Start of Dataset excerpts
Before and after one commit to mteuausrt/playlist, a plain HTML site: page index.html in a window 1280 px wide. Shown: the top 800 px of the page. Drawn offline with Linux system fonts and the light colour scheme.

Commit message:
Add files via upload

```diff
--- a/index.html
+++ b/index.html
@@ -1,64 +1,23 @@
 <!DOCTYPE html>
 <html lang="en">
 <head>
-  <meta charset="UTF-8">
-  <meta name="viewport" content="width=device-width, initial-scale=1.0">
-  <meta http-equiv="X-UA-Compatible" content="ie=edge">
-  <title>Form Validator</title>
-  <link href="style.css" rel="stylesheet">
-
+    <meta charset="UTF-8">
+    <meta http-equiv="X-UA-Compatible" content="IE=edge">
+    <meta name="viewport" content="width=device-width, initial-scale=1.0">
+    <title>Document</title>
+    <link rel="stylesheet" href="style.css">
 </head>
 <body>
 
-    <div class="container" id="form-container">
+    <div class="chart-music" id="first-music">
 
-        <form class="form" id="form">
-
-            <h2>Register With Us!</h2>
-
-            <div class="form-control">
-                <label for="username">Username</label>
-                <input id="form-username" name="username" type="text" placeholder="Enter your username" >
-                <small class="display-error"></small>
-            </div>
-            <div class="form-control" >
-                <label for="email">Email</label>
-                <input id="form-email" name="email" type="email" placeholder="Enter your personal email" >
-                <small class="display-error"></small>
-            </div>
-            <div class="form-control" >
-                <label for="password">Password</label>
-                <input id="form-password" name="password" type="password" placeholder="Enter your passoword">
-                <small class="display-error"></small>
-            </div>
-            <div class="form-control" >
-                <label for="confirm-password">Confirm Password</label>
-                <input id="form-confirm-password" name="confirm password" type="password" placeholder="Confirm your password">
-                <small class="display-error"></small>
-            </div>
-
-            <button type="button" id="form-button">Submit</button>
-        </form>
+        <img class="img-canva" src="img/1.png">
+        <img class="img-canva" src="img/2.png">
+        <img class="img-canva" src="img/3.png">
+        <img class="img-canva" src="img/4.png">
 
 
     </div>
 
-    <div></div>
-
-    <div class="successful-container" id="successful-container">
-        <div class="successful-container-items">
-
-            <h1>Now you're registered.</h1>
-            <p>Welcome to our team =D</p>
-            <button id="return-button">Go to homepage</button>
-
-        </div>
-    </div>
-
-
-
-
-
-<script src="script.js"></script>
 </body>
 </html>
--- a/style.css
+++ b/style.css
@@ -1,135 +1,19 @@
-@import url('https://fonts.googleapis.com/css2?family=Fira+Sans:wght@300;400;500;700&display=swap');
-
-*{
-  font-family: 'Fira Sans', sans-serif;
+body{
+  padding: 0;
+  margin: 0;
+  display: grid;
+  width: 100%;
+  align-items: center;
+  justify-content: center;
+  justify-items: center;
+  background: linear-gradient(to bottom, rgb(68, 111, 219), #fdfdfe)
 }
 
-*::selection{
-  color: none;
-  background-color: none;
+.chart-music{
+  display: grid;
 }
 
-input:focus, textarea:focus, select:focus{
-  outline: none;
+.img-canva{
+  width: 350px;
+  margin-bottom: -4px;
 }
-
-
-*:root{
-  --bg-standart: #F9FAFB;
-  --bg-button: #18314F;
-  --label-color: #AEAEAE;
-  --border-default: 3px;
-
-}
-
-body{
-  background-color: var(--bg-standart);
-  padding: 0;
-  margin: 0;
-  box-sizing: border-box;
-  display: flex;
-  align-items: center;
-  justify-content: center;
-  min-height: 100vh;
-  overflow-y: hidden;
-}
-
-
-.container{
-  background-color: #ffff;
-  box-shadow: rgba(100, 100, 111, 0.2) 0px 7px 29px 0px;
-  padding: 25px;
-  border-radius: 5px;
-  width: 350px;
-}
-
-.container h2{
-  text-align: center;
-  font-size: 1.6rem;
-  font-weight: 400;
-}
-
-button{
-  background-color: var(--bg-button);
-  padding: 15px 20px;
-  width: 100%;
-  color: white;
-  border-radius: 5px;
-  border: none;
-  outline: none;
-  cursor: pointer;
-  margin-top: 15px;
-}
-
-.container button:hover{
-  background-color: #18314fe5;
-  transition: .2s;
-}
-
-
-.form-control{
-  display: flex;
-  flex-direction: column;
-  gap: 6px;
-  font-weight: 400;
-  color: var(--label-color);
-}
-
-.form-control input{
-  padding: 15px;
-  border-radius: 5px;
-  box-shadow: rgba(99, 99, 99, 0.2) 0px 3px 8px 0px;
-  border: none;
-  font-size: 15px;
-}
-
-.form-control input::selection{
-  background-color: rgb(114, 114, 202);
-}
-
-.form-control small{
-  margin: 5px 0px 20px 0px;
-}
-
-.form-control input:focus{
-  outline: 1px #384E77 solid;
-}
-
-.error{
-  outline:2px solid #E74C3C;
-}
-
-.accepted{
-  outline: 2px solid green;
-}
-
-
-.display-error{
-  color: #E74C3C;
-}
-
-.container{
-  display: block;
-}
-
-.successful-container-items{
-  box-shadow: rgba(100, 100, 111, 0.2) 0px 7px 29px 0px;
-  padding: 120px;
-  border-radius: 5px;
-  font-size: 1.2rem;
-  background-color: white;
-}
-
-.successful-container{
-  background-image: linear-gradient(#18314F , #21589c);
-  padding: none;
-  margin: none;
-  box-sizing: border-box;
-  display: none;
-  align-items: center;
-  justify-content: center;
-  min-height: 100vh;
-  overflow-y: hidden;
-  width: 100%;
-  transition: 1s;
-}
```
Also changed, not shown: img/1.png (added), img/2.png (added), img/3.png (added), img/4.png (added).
End of Dataset excerpts
Required action
Your task is to quote all of the data word for word.

Written response
Before and after one commit to mteuausrt/playlist, a plain HTML site: page index.html in a window 1280 px wide. Shown: the top 800 px of the page. Drawn offline with Linux system fonts and the light colour scheme.

Commit message:
Add files via upload

```diff
--- a/index.html
+++ b/index.html
@@ -1,64 +1,23 @@
 <!DOCTYPE html>
 <html lang="en">
 <head>
-  <meta charset="UTF-8">
-  <meta name="viewport" content="width=device-width, initial-scale=1.0">
-  <meta http-equiv="X-UA-Compatible" content="ie=edge">
-  <title>Form Validator</title>
-  <link href="style.css" rel="stylesheet">
-
+    <meta charset="UTF-8">
+    <meta http-equiv="X-UA-Compatible" content="IE=edge">
+    <meta name="viewport" content="width=device-width, initial-scale=1.0">
+    <title>Document</title>
+    <link rel="stylesheet" href="style.css">
 </head>
 <body>
 
-    <div class="container" id="form-container">
+    <div class="chart-music" id="first-music">
 
-        <form class="form" id="form">
-
-            <h2>Register With Us!</h2>
-
-            <div class="form-control">
-                <label for="username">Username</label>
-                <input id="form-username" name="username" type="text" placeholder="Enter your username" >
-                <small class="display-error"></small>
-            </div>
-            <div class="form-control" >
-                <label for="email">Email</label>
-                <input id="form-email" name="email" type="email" placeholder="Enter your personal email" >
-                <small class="display-error"></small>
-            </div>
-            <div class="form-control" >
-                <label for="password">Password</label>
-                <input id="form-password" name="password" type="password" placeholder="Enter your passoword">
-                <small class="display-error"></small>
-            </div>
-            <div class="form-control" >
-                <label for="confirm-password">Confirm Password</label>
-                <input id="form-confirm-password" name="confirm password" type="password" placeholder="Confirm your password">
-                <small class="display-error"></small>
-            </div>
-
-            <button type="button" id="form-button">Submit</button>
-        </form>
+        <img class="img-canva" src="img/1.png">
+        <img class="img-canva" src="img/2.png">
+        <img class="img-canva" src="img/3.png">
+        <img class="img-canva" src="img/4.png">
 
 
     </div>
 
-    <div></div>
-
-    <div class="successful-container" id="successful-container">
-        <div class="successful-container-items">
-
-            <h1>Now you're registered.</h1>
-            <p>Welcome to our team =D</p>
-            <button id="return-button">Go to homepage</button>
-
-        </div>
-    </div>
-
-
-
-
-
-<script src="script.js"></script>
 </body>
 </html>
--- a/style.css
+++ b/style.css
@@ -1,135 +1,19 @@
-@import url('https://fonts.googleapis.com/css2?family=Fira+Sans:wght@300;400;500;700&display=swap');
-
-*{
-  font-family: 'Fira Sans', sans-serif;
+body{
+  padding: 0;
+  margin: 0;
+  display: grid;
+  width: 100%;
+  align-items: center;
+  justify-content: center;
+  justify-items: center;
+  background: linear-gradient(to bottom, rgb(68, 111, 219), #fdfdfe)
 }
 
-*::selection{
-  color: none;
-  background-color: none;
+.chart-music{
+  display: grid;
 }
 
-input:focus, textarea:focus, select:focus{
-  outline: none;
+.img-canva{
+  width: 350px;
+  margin-bottom: -4px;
 }
-
-
-*:root{
-  --bg-standart: #F9FAFB;
-  --bg-button: #18314F;
-  --label-color: #AEAEAE;
-  --border-default: 3px;
-
-}
-
-body{
-  background-color: var(--bg-standart);
-  padding: 0;
-  margin: 0;
-  box-sizing: border-box;
-  display: flex;
-  align-items: center;
-  justify-content: center;
-  min-height: 100vh;
-  overflow-y: hidden;
-}
-
-
-.container{
-  background-color: #ffff;
-  box-shadow: rgba(100, 100, 111, 0.2) 0px 7px 29px 0px;
-  padding: 25px;
-  border-radius: 5px;
-  width: 350px;
-}
-
-.container h2{
-  text-align: center;
-  font-size: 1.6rem;
-  font-weight: 400;
-}
-
-button{
-  background-color: var(--bg-button);
-  padding: 15px 20px;
-  width: 100%;
-  color: white;
-  border-radius: 5px;
-  border: none;
-  outline: none;
-  cursor: pointer;
-  margin-top: 15px;
-}
-
-.container button:hover{
-  background-color: #18314fe5;
-  transition: .2s;
-}
-
-
-.form-control{
-  display: flex;
-  flex-direction: column;
-  gap: 6px;
-  font-weight: 400;
-  color: var(--label-color);
-}
-
-.form-control input{
-  padding: 15px;
-  border-radius: 5px;
-  box-shadow: rgba(99, 99, 99, 0.2) 0px 3px 8px 0px;
-  border: none;
-  font-size: 15px;
-}
-
-.form-control input::selection{
-  background-color: rgb(114, 114, 202);
-}
-
-.form-control small{
-  margin: 5px 0px 20px 0px;
-}
-
-.form-control input:focus{
-  outline: 1px #384E77 solid;
-}
-
-.error{
-  outline:2px solid #E74C3C;
-}
-
-.accepted{
-  outline: 2px solid green;
-}
-
-
-.display-error{
-  color: #E74C3C;
-}
-
-.container{
-  display: block;
-}
-
-.successful-container-items{
-  box-shadow: rgba(100, 100, 111, 0.2) 0px 7px 29px 0px;
-  padding: 120px;
-  border-radius: 5px;
-  font-size: 1.2rem;
-  background-color: white;
-}
-
-.successful-container{
-  background-image: linear-gradient(#18314F , #21589c);
-  padding: none;
-  margin: none;
-  box-sizing: border-box;
-  display: none;
-  align-items: center;
-  justify-content: center;
-  min-height: 100vh;
-  overflow-y: hidden;
-  width: 100%;
-  transition: 1s;
-}
```
Also changed, not shown: img/1.png (added), img/2.png (added), img/3.png (added), img/4.png (added).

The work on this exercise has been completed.